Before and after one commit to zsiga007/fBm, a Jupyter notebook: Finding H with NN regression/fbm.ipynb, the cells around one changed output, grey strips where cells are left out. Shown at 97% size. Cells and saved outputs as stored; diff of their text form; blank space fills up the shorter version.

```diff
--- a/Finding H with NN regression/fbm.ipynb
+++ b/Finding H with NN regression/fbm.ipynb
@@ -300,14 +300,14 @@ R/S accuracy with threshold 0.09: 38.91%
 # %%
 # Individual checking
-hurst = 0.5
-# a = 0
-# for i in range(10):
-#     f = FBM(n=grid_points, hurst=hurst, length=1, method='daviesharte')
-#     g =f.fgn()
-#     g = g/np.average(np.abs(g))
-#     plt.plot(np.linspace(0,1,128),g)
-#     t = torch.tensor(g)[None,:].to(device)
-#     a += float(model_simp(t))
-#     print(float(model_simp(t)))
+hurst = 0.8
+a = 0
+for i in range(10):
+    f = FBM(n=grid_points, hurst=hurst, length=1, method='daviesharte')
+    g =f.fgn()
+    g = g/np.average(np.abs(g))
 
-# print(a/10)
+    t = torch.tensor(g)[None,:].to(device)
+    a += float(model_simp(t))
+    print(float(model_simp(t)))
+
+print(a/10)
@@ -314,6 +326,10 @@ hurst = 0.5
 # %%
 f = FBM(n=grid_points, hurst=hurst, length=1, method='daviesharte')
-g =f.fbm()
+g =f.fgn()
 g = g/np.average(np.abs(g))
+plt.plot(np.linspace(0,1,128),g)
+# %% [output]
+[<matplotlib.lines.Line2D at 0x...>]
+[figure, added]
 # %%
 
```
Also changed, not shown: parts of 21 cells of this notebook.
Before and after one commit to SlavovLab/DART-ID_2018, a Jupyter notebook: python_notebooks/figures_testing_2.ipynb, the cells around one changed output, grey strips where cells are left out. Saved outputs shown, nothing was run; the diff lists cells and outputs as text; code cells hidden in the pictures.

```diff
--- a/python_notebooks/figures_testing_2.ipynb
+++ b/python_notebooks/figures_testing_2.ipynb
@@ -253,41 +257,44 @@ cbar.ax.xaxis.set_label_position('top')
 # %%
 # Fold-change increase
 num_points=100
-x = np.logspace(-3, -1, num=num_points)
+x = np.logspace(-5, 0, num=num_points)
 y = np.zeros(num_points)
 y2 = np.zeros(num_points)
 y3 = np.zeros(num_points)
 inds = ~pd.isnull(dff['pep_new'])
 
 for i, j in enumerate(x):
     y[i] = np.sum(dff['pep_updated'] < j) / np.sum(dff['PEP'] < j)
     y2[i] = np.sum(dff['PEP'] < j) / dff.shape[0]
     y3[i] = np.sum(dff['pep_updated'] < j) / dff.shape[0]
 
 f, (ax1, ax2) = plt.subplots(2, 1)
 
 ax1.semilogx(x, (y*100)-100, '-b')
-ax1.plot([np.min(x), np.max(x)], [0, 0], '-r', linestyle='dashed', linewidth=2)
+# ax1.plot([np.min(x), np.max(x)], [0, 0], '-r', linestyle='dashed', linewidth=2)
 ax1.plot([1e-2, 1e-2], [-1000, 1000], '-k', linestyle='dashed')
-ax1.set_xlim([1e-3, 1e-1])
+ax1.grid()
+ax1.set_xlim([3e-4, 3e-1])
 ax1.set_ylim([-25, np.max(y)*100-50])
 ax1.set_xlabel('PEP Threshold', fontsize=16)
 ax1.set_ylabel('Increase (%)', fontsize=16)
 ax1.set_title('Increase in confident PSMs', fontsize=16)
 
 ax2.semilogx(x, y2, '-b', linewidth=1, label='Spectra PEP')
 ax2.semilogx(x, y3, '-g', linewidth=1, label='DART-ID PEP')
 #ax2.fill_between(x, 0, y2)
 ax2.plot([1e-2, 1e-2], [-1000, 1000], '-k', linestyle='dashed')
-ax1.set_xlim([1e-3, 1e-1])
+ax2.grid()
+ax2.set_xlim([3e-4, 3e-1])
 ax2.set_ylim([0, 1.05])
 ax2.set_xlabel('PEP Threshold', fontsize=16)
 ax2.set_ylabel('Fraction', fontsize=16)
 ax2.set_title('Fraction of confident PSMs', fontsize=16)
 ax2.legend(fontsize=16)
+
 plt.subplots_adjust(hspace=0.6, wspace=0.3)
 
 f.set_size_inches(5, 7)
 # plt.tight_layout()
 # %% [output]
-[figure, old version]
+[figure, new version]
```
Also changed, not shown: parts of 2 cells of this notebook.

__EXERCISE DETAILS__
The full listing above should be repeated without omission.

__EXPECTED ANSWER__
Before and after one commit to zsiga007/fBm, a Jupyter notebook: Finding H with NN regression/fbm.ipynb, the cells around one changed output, grey strips where cells are left out. Shown at 97% size. Cells and saved outputs as stored; diff of their text form; blank space fills up the shorter version.

```diff
--- a/Finding H with NN regression/fbm.ipynb
+++ b/Finding H with NN regression/fbm.ipynb
@@ -300,14 +300,14 @@ R/S accuracy with threshold 0.09: 38.91%
 # %%
 # Individual checking
-hurst = 0.5
-# a = 0
-# for i in range(10):
-#     f = FBM(n=grid_points, hurst=hurst, length=1, method='daviesharte')
-#     g =f.fgn()
-#     g = g/np.average(np.abs(g))
-#     plt.plot(np.linspace(0,1,128),g)
-#     t = torch.tensor(g)[None,:].to(device)
-#     a += float(model_simp(t))
-#     print(float(model_simp(t)))
+hurst = 0.8
+a = 0
+for i in range(10):
+    f = FBM(n=grid_points, hurst=hurst, length=1, method='daviesharte')
+    g =f.fgn()
+    g = g/np.average(np.abs(g))
 
-# print(a/10)
+    t = torch.tensor(g)[None,:].to(device)
+    a += float(model_simp(t))
+    print(float(model_simp(t)))
+
+print(a/10)
@@ -314,6 +326,10 @@ hurst = 0.5
 # %%
 f = FBM(n=grid_points, hurst=hurst, length=1, method='daviesharte')
-g =f.fbm()
+g =f.fgn()
 g = g/np.average(np.abs(g))
+plt.plot(np.linspace(0,1,128),g)
+# %% [output]
+[<matplotlib.lines.Line2D at 0x...>]
+[figure, added]
 # %%
 
```
Also changed, not shown: parts of 21 cells of this notebook.
Before and after one commit to SlavovLab/DART-ID_2018, a Jupyter notebook: python_notebooks/figures_testing_2.ipynb, the cells around one changed output, grey strips where cells are left out. Saved outputs shown, nothing was run; the diff lists cells and outputs as text; code cells hidden in the pictures.

```diff
--- a/python_notebooks/figures_testing_2.ipynb
+++ b/python_notebooks/figures_testing_2.ipynb
@@ -253,41 +257,44 @@ cbar.ax.xaxis.set_label_position('top')
 # %%
 # Fold-change increase
 num_points=100
-x = np.logspace(-3, -1, num=num_points)
+x = np.logspace(-5, 0, num=num_points)
 y = np.zeros(num_points)
 y2 = np.zeros(num_points)
 y3 = np.zeros(num_points)
 inds = ~pd.isnull(dff['pep_new'])
 
 for i, j in enumerate(x):
     y[i] = np.sum(dff['pep_updated'] < j) / np.sum(dff['PEP'] < j)
     y2[i] = np.sum(dff['PEP'] < j) / dff.shape[0]
     y3[i] = np.sum(dff['pep_updated'] < j) / dff.shape[0]
 
 f, (ax1, ax2) = plt.subplots(2, 1)
 
 ax1.semilogx(x, (y*100)-100, '-b')
-ax1.plot([np.min(x), np.max(x)], [0, 0], '-r', linestyle='dashed', linewidth=2)
+# ax1.plot([np.min(x), np.max(x)], [0, 0], '-r', linestyle='dashed', linewidth=2)
 ax1.plot([1e-2, 1e-2], [-1000, 1000], '-k', linestyle='dashed')
-ax1.set_xlim([1e-3, 1e-1])
+ax1.grid()
+ax1.set_xlim([3e-4, 3e-1])
 ax1.set_ylim([-25, np.max(y)*100-50])
 ax1.set_xlabel('PEP Threshold', fontsize=16)
 ax1.set_ylabel('Increase (%)', fontsize=16)
 ax1.set_title('Increase in confident PSMs', fontsize=16)
 
 ax2.semilogx(x, y2, '-b', linewidth=1, label='Spectra PEP')
 ax2.semilogx(x, y3, '-g', linewidth=1, label='DART-ID PEP')
 #ax2.fill_between(x, 0, y2)
 ax2.plot([1e-2, 1e-2], [-1000, 1000], '-k', linestyle='dashed')
-ax1.set_xlim([1e-3, 1e-1])
+ax2.grid()
+ax2.set_xlim([3e-4, 3e-1])
 ax2.set_ylim([0, 1.05])
 ax2.set_xlabel('PEP Threshold', fontsize=16)
 ax2.set_ylabel('Fraction', fontsize=16)
 ax2.set_title('Fraction of confident PSMs', fontsize=16)
 ax2.legend(fontsize=16)
+
 plt.subplots_adjust(hspace=0.6, wspace=0.3)
 
 f.set_size_inches(5, 7)
 # plt.tight_layout()
 # %% [output]
-[figure, old version]
+[figure, new version]
```
Also changed, not shown: parts of 2 cells of this notebook.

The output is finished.